Child marriage is a violation of child rights, compromising the development of girls and often resulting in premature pregnancy and social isolation. Child marriage is becoming less common overall, but the pace of change is slow. In 34 of the 55 countries with comparable data from two recent surveys, there has been no significant change in the percentage of women aged 20–24 married by 18 – and only 5 countries experienced a decrease of more than 10 per ...view middle of the document...
Statistics and recorded data?
Who are responsible for carrying out this practice?
How it could be controlled?
International organisation, NGOs working against this practice?
Child marriages: 39,000 every day
More than 140 million girls will marry between 2011 and 2020
Joint news release Every Woman Every Child/Girls Not Brides/PMNCH/United Nations Foundation/UNFPA/UNICEF/UN Women/WHO/World Vision/World YWCA/
7 March 2013 | NEW YORK -Between 2011 and 2020, more than 140 million girls will become child brides, according to United Nations Population Fund (UNFPA).
If current levels of child marriages hold, 14.2 million girls annually or 39 000 daily will marry too young.
Furthermore, of the 140 million girls who will marry before they are 18, 50 million will be under the age of 15.
Despite the physical damage and the persistent discrimination to young girls, little progress has been made toward ending the practice of child marriage.
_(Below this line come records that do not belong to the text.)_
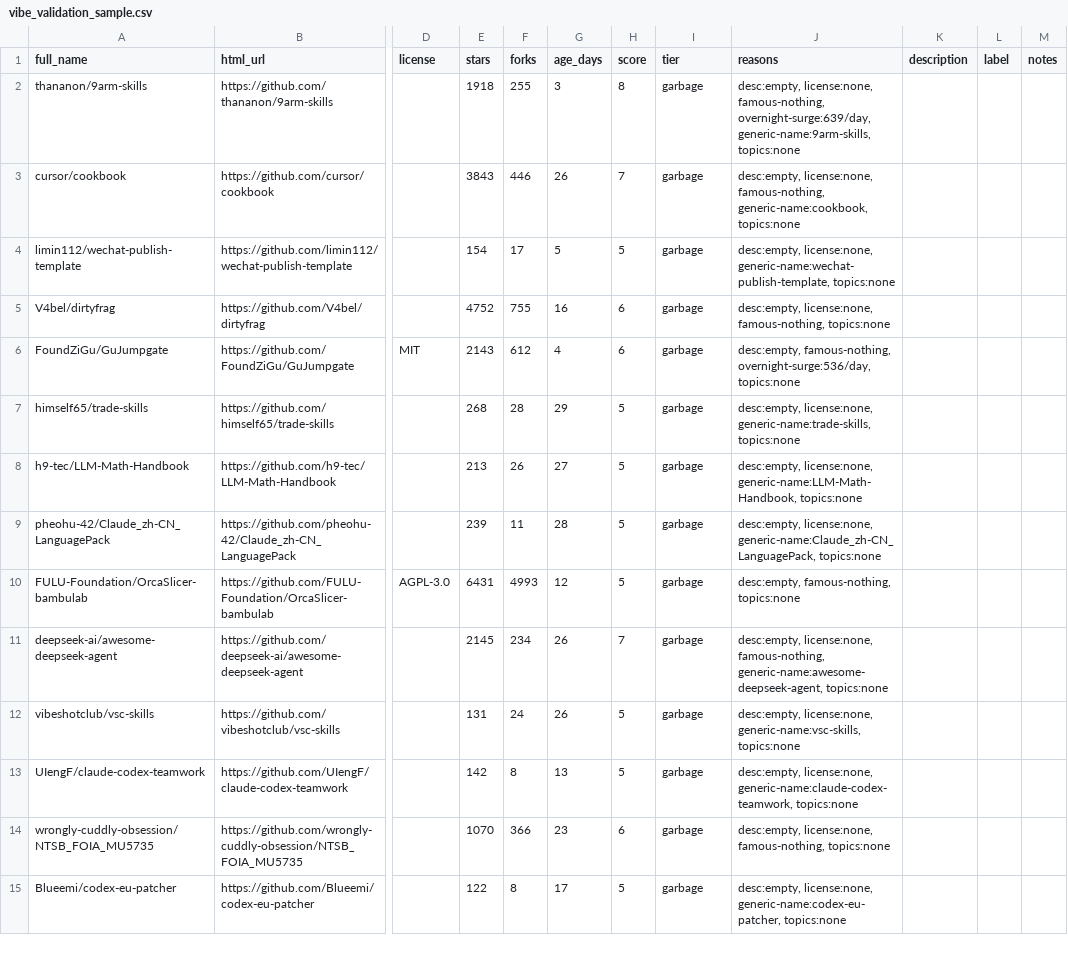
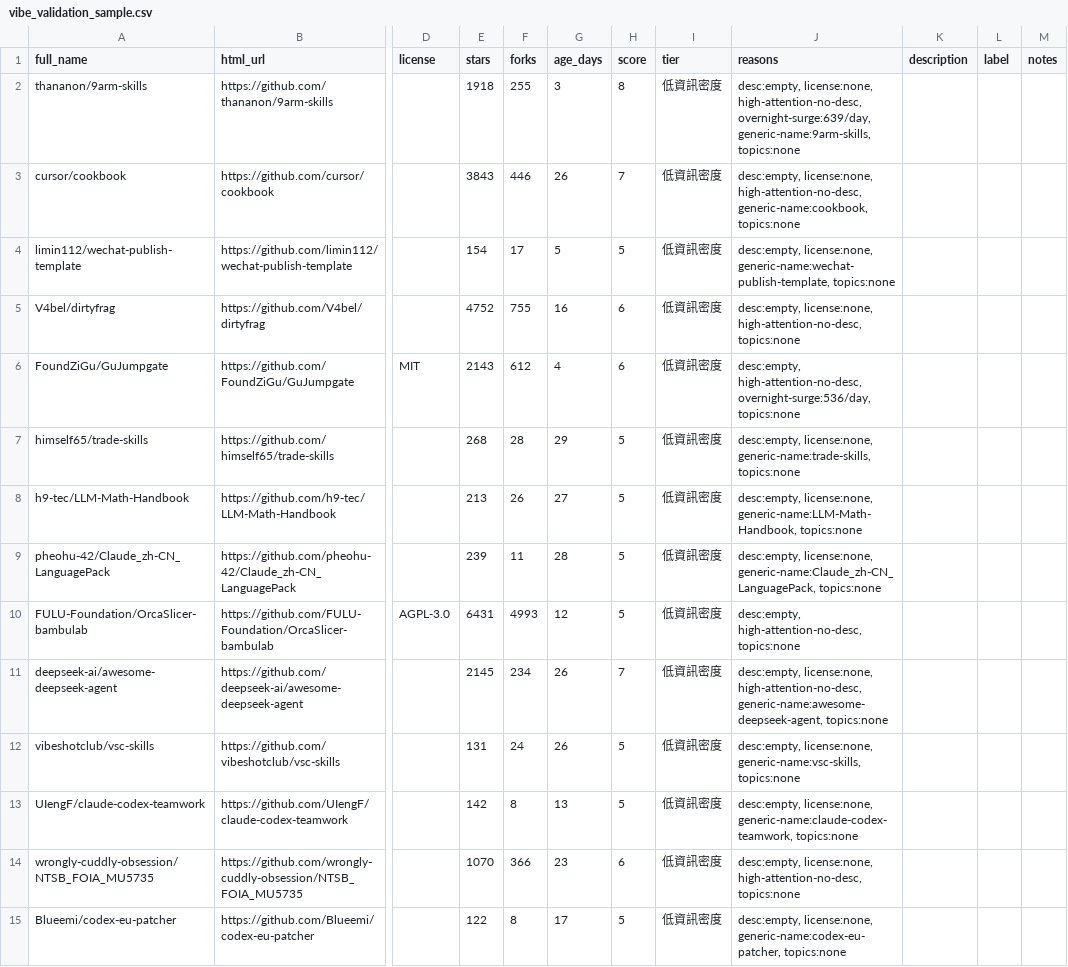
Before and after one commit to aionyx02/github_recent_trend_analysiz, a CSV file: data/processed/vibe_validation_sample.csv, drawn as a sheet; only a part is shown, gaps mark what is left out; the diff covers the shown part only; the diff names each change by its address in the sheet, - before the commit and + after, or states it on an @@ line.

```diff
--- a/data/processed/vibe_validation_sample.csv
+++ b/data/processed/vibe_validation_sample.csv
-I2:I15 (tier): garbage
+I2:I15 (tier): 低資訊密度
-J2 (reasons): desc:empty, license:none, famous-nothing, overnight-surge:639/day, generic-name:9arm-skills,…
+J2 (reasons): desc:empty, license:none, high-attention-no-desc, overnight-surge:639/day, generic-name:9arm-skills,…
-J3 (reasons): desc:empty, license:none, famous-nothing, generic-name:cookbook, topics:none
+J3 (reasons): desc:empty, license:none, high-attention-no-desc, generic-name:cookbook, topics:none
-J5 (reasons): desc:empty, license:none, famous-nothing, topics:none
+J5 (reasons): desc:empty, license:none, high-attention-no-desc, topics:none
-J6 (reasons): desc:empty, famous-nothing, overnight-surge:536/day, topics:none
+J6 (reasons): desc:empty, high-attention-no-desc, overnight-surge:536/day, topics:none
-J10 (reasons): desc:empty, famous-nothing, topics:none
+J10 (reasons): desc:empty, high-attention-no-desc, topics:none
-J11 (reasons): desc:empty, license:none, famous-nothing, generic-name:awesome-deepseek-agent, topics:none
+J11 (reasons): desc:empty, license:none, high-attention-no-desc, generic-name:awesome-deepseek-agent, topics:none
-J14 (reasons): desc:empty, license:none, famous-nothing, topics:none
+J14 (reasons): desc:empty, license:none, high-attention-no-desc, topics:none
```
Also changed, not shown: 45 edited cells elsewhere in this file, data/processed/vibe_scores.csv, 9 other files.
In fact, the problem threatens to increase with the expanding youth population in developing world.
“Child marriage is an appalling violation of human rights and robs girls of their education, health and long-term prospects,” says Babatunde Osotimehin, M.D, Executive Director, UNFPA. “A girl who is married as a child is one whose potential will not be fulfilled. Since many parents and communities also want the very best for their daughters, we must work together and end child marriage.”
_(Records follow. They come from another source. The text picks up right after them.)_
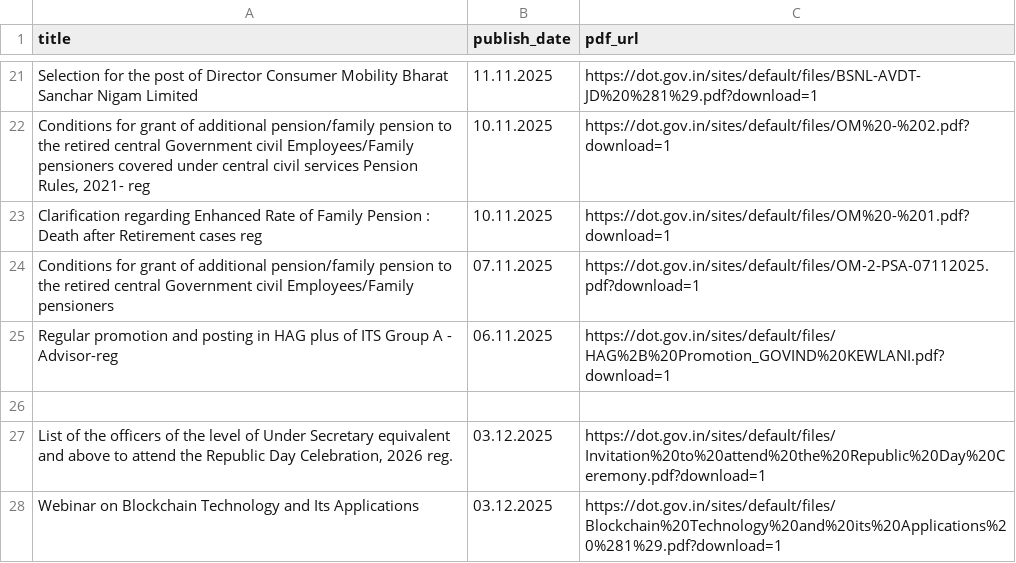
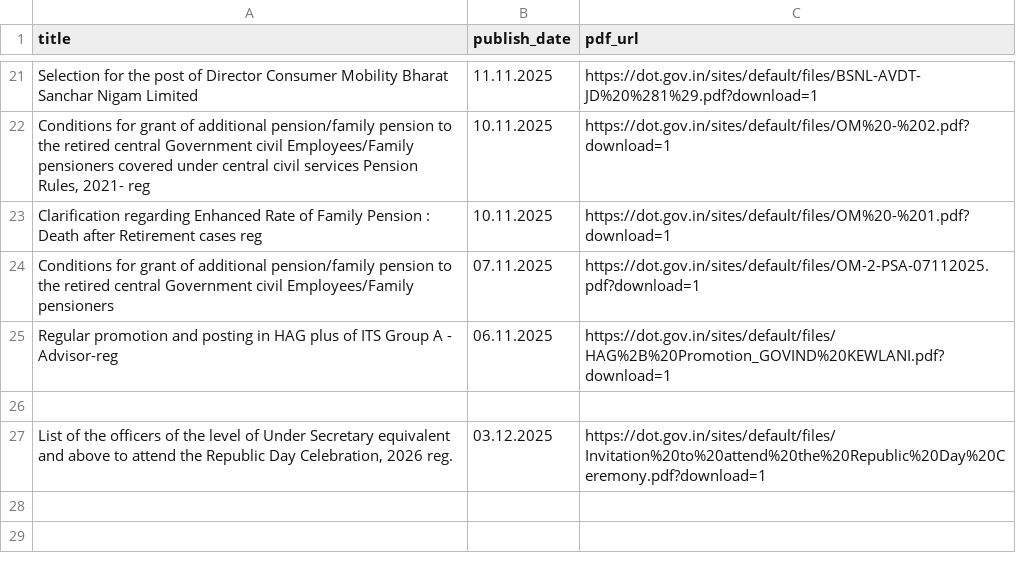
Before and after one commit to 1310-On-web/dot-circulars-daily, a CSV file: data/dot_circulars_master.csv, drawn as a sheet; only a part is shown, gaps mark what is left out.

Commit message:
deleted one data

```diff
--- a/data/dot_circulars_master.csv
+++ b/data/dot_circulars_master.csv
@@ -27,2 +27 @@ Regular promotion and posting in HAG plus of ITS Group A - Advisor-reg,06.11.202
 "List of the officers of the level of Under Secretary equivalent and above to attend the Republic Day Celebration, 2026  reg.",03.12.2025,https://dot.gov.in/sites/default/files/Invitation%20to%20attend%20the%20Republic%20Day%20Ceremony.pdf?download=1
-Webinar on Blockchain Technology and Its Applications,03.12.2025,https://dot.gov.in/sites/default/files/Blockchain%20Technology%20and%20its%20Applications%20%281%29.pdf?download=1
```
Girls married young are more vulnerable to intimate partner violence and sexual abuse than those who marry later.
"Complications of pregnancy and childbirth are the leading cause of death in young women aged 15–19. Young girls who marry later and delay pregnancy beyond their adolescence have more chances to stay healthier, to better their education and build a better life for themselves and their families,” says Flavia Bustreo, M.D., Assistant Director-General for Family, Women’s and Children’s Health at the World Health Organization. "We have the means at our disposal to work together to stop child marriage.”
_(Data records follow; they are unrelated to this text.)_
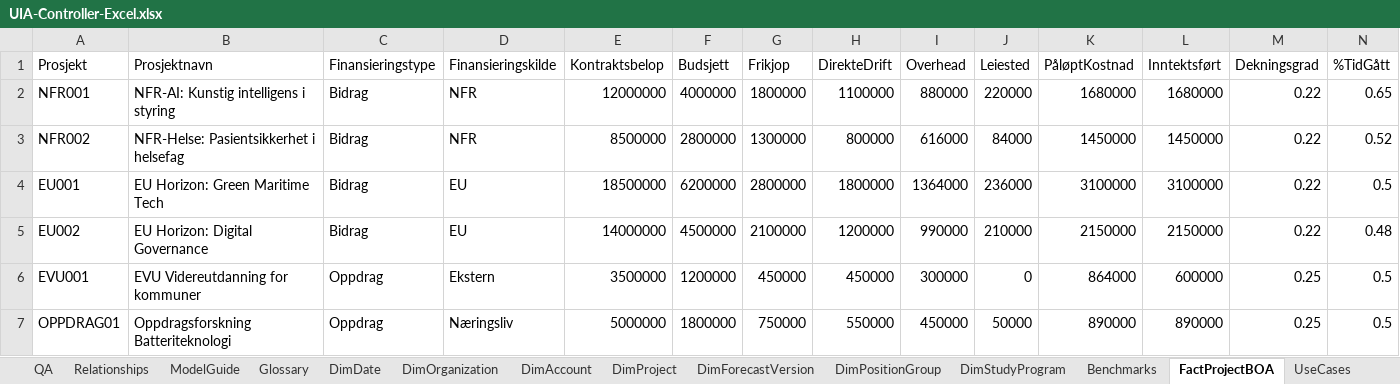
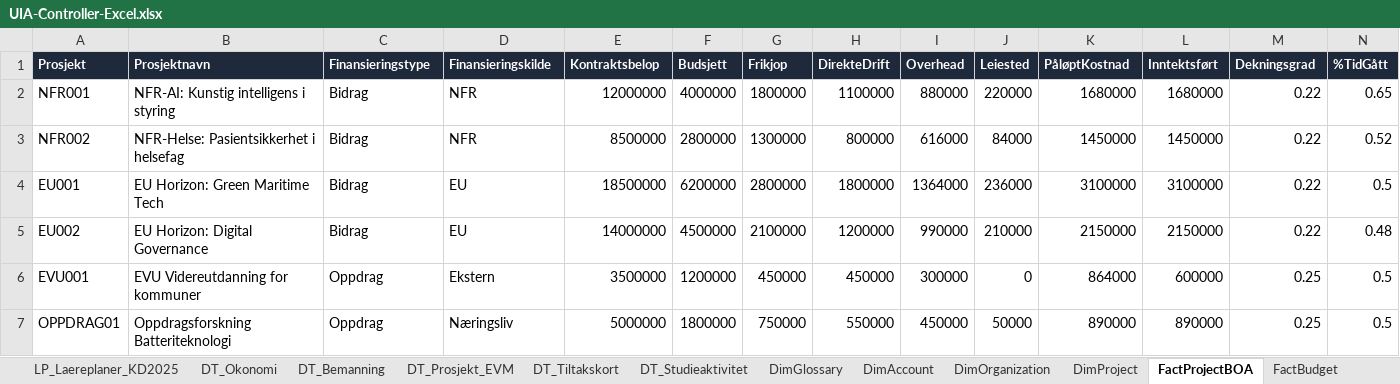
Before and after one commit to Frank-Ellingsen/pbi_statlig_regnskapsstandarder, an Excel workbook: excel/UIA-Controller-Excel.xlsx, sheet FactProjectBOA, drawn as a sheet; only a part is shown; values as stored, in another font and other column widths than the file's, no borders; the diff covers the shown part only; the diff names each change by its address in the sheet, - before the commit and + after, or states it on an @@ line.

```diff
--- a/excel/UIA-Controller-Excel.xlsx (sheet FactProjectBOA)
+++ b/excel/UIA-Controller-Excel.xlsx (sheet FactProjectBOA)
-sheet tab: ModelGuide
+sheet tab: LP_Laereplaner_KD2025
-sheet tab: Glossary
+sheet tab: DT_Okonomi
-sheet tab: DimDate
+sheet tab: DT_Bemanning
-sheet tab: DimForecastVersion
+sheet tab: DimGlossary
-sheet tab: UseCases
+sheet tab: FactBudget
-sheet tab: DimPositionGroup
-sheet tab: DimStudyProgram
-sheet tab: Benchmarks
+sheet tab: DT_Prosjekt_EVM
+sheet tab: DT_Tiltakskort
+sheet tab: DT_Studieaktivitet
@@ sheet tab order changed: LP_Laereplaner_KD2025 | DT_Okonomi | DT_Bemanning | DT_Prosjekt_EVM | DT_Tiltakskort | DT_Studieaktivitet | DimGlossary | DimAccount | DimOrganization | DimProject | FactProjectBOA | FactBudget @@
@@ A1:N1 fill: none → #1E293B, bold: off → on, text colour: black → #FFFFFF, text size: smaller @@
```
Also changed, not shown: cell formats elsewhere in this sheet, sheet FactBudget, sheet DT_Bemanning, sheet DT_Okonomi, sheet 09_Begrepskatalog, sheet DimGlossary, sheet 03_Executive, 14 more sheets, other sheet tabs, hidden cells, charts or pictures, excel/uia_controller_excel_pack.xlsx, 29 other files.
On March 7, a special session of the UN Commission on the Status of Women (CSW) will focus on child marriage. The Governments of Bangladesh, Canada and Malawi will jointly sponsor the session. It is held in support of Every Woman Every Child, a movement spearheaded by U.N. Secretary-General Ban Ki-moon which aims to save the lives of 16 million women and children by 2015.
That session will address the problems created by early marriages and ways to prevent them. Mereso Kiluso, a Tanzanian mother of five now in her 20s, who was married at 14 to an abusive man in his 70s, will describe her experience.
If child marriage is not properly addressed, UN Millennium Development Goals 4 & 5 – calling for a three-fourths reduction in maternal mortality and a two-thirds reduction in child deaths by 2015 – will not be met.
Child marriage – defined as marriage before the age of 18 – applies to both boys and girls, but...